Even When It's Virtual, Enrollment Is About People Not Technology
The novel coronavirus is forcing businesses to adapt to a world where people can't share the same space or, in a lot of cases, even the same building. So how do you conduct a highly labor intensive and interactive project like an employee benefits enrollment, when the employees you need to educate and enroll are all working at their kitchen tables?
This is what a one-on-one enrollment meeting looks like now.
For a firm like ours, the spirit of this question actually predates COVID-19 by many years. In fact, some version of it has factored into almost every enrollment. It's: How do we educate and enroll the 3 employees from the satellite office in Nome, Alaska? How do we educate and enroll the employees doing contract work on secure government sites? How do we educate and enroll the employees that HR locked in a broom closet during our scheduled days for onsite meetings?
The Bad Old Days

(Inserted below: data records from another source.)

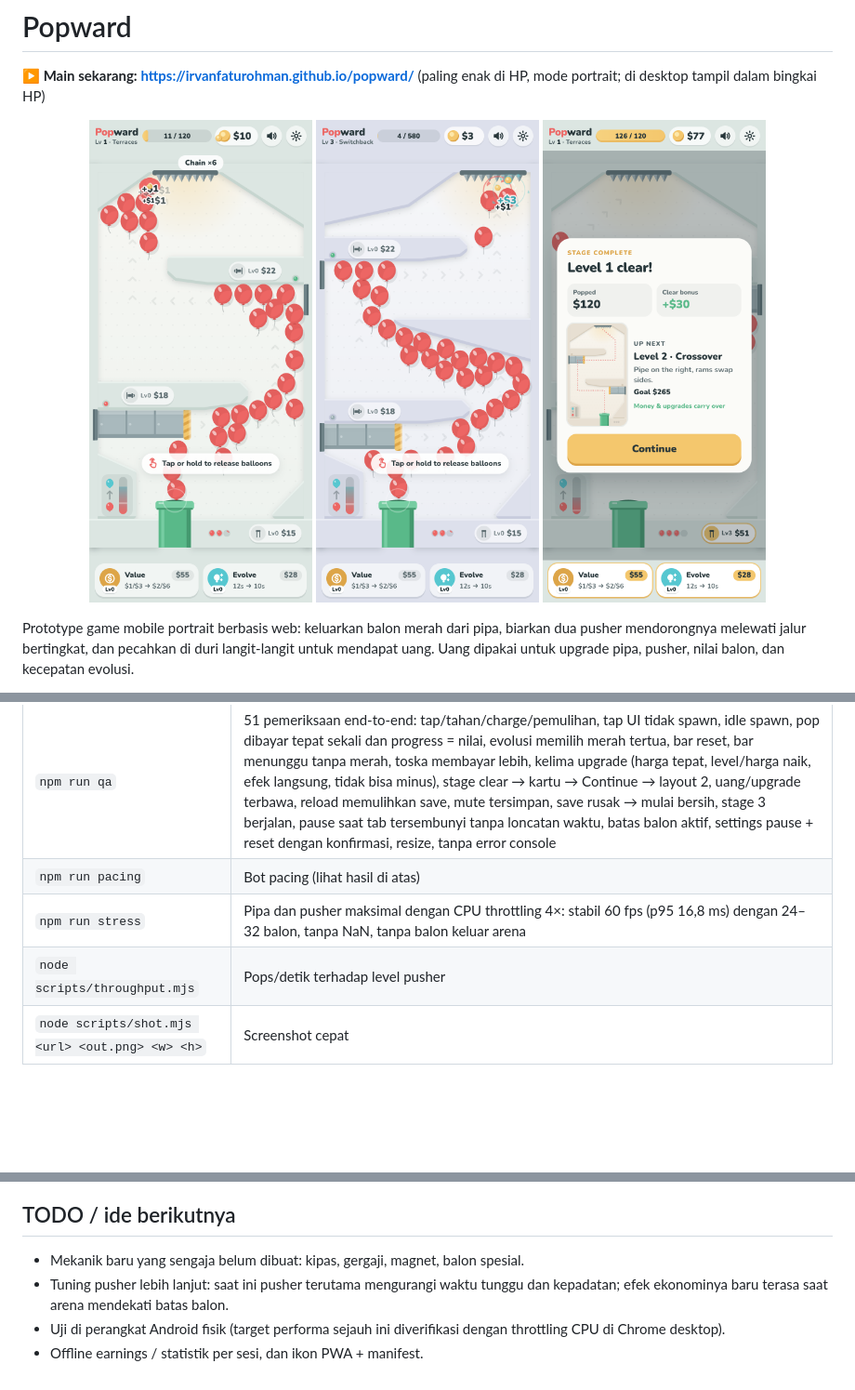
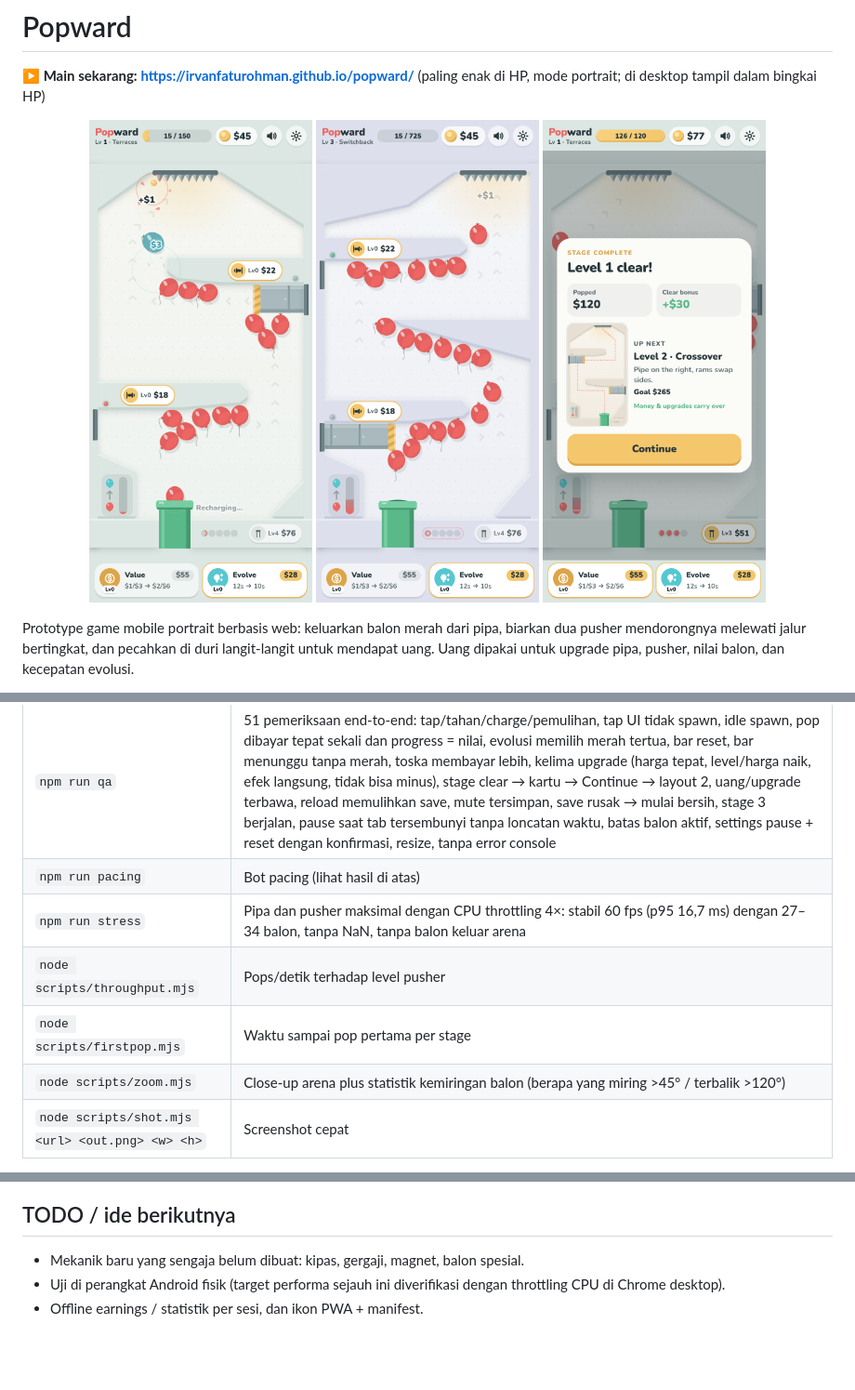
Before and after one commit to IrvanFaturohman/popward, a Markdown page: README.md, 3 parts joined by grey strips. Shown at 93% size. GitHub-like rendering; pictures changed too: docs/preview-switchback.png, docs/preview-terraces.png; blank space fills up the shorter version.

```diff
--- a/README.md
+++ b/README.md
@@ -104,8 +119,10 @@ Skrip QA memakai Playwright dengan Google Chrome yang sudah terpasang (`channel:
 | --- | --- |
 | `npm run qa` | 51 pemeriksaan end-to-end: tap/tahan/charge/pemulihan, tap UI tidak spawn, idle spawn, pop dibayar tepat sekali dan progress = nilai, evolusi memilih merah tertua, bar reset, bar menunggu tanpa merah, toska membayar lebih, kelima upgrade (harga tepat, level/harga naik, efek langsung, tidak bisa minus), stage clear → kartu → Continue → layout 2, uang/upgrade terbawa, reload memulihkan save, mute tersimpan, save rusak → mulai bersih, stage 3 berjalan, pause saat tab tersembunyi tanpa loncatan waktu, batas balon aktif, settings pause + reset dengan konfirmasi, resize, tanpa error console |
 | `npm run pacing` | Bot pacing (lihat hasil di atas) |
-| `npm run stress` | Pipa dan pusher maksimal dengan CPU throttling 4×: stabil 60 fps (p95 16,8 ms) dengan 24–32 balon, tanpa NaN, tanpa balon keluar arena |
+| `npm run stress` | Pipa dan pusher maksimal dengan CPU throttling 4×: stabil 60 fps (p95 16,7 ms) dengan 27–34 balon, tanpa NaN, tanpa balon keluar arena |
 | `node scripts/throughput.mjs` | Pops/detik terhadap level pusher |
+| `node scripts/firstpop.mjs` | Waktu sampai pop pertama per stage |
+| `node scripts/zoom.mjs` | Close-up arena plus statistik kemiringan balon (berapa yang miring >45° / terbalik >120°) |
 | `node scripts/shot.mjs <url> <out.png> <w> <h>` | Screenshot cepat |
 
 Viewport yang sudah dicek lewat screenshot: 360×780, 390×844, 430×932 (mobile, DPR 2) dan desktop 1280×800 (bingkai portrait + petunjuk kontrol).
@@ -146,6 +163,5 @@ State (uang, progress, level, upgrade, charge, bar evolusi) hanya ditulis oleh G
 ## TODO / ide berikutnya
 
 - Mekanik baru yang sengaja belum dibuat: kipas, gergaji, magnet, balon spesial.
-- Tuning pusher lebih lanjut: saat ini pusher terutama mengurangi waktu tunggu dan kepadatan; efek ekonominya baru terasa saat arena mendekati batas balon.
 - Uji di perangkat Android fisik (target performa sejauh ini diverifikasi dengan throttling CPU di Chrome desktop).
 - Offline earnings / statistik per sesi, dan ikon PWA + manifest.
```
Also changed, not shown: other parts of README.md (+21 -6 lines), 10 other files.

As someone who has personally attempted to schedule one-on-one meetings for the secure government site by using the coffee shop outside the gates, I can tell you that there have been challenges. And even during the last 10 years or so, when it became pretty clear that the answer involved the internet and the telephone, there have been roadblocks, often from within the industry. Sure, you can educate employees using webinars, but if one of the carriers is still trying to figure out how to put their product on an electronic platform and they won't accept an application without a wet signature, then the "enrollment" part of your remote enrollment isn't happening.
This is one of my clients, a programming contractor at a federal job site, coming to meet me for his enrollment appointment in 2007.
This has mostly changed now, but mistakes have been made along the way. With benefits enrollment technology now widely available yes, you can include those hard to reach employees in ways you never could before. But it can be a little too tempting to think that the technology is the whole solution. I have seen many a well meaning employer, insurance broker and HR professional get excited about the decision making algorithm built into an enrollment platform. I mean, this whole thing is just going to run itself now, right?
Effective Communication Between People Is Still The Most Important Part
When we started setting up our call center, and developing the virtual enrollment capabilities that our broker and employer clients are enjoying now that everyone is a remote worker, there was a lot to learn and decide about technology. That's still there, but it's in the background. The technology is a tool that has to answer the same questions that have always been most important about providing benefits enrollment, even when it was done with paper brochures and handwritten applications: How can we do this in a way that leaves employees feeling well educated and confident about their decisions and leaves the employer and broker feeling well supported?
Can we discuss your life insurance needs, it is estimated that a [access client marital status], [access client age] [access client gender] who makes [access client salary] should have no less than [output needs calculation] in life insurance coverage [await response then initiate closing sequence]
Unsurprisingly, the answer still lies in effective communication between people. If you are a benefits broker, employer, or HR professional, we can now conduct a completely virtual enrollment for you, for a workforce of any size and in any location (including everyone's respective kitchen tables). A lot of modern technology will be brought to bear. But the important part of our pre-enrollment strategy discussions won't be about what the technology is, it will be about how we'll use it to accomplish our goal of connecting with a group of people who can no longer just be corralled into a conference room for a meeting.
And when the time comes for connecting with those employees , the technology of virtual enrollment will be fully in play. They'll get communication by text, by email, by beautifully presented and intuitive web portal; they'll have all the conveniences, like self scheduling online, so that they can have their enrollment appointment at the time that's best for them. Maybe in between helping their housebound kids with their virtual schoolwork and washing the family's face masks.
But it's all in the service of connecting them to a real live person who can guide them through it all. I'm so happy that we've solved one of benefit enrollment's oldest problems and can use technology to set up meaningful communication at a time when everyone is suddenly one of those hard to reach employees. I can't physically walk through my call center right now, but when I'm doing one of my, you know, imaginary walkthroughs, I know the important part of what I'm hearing is the sound of the voices, not the hum of the circuitry.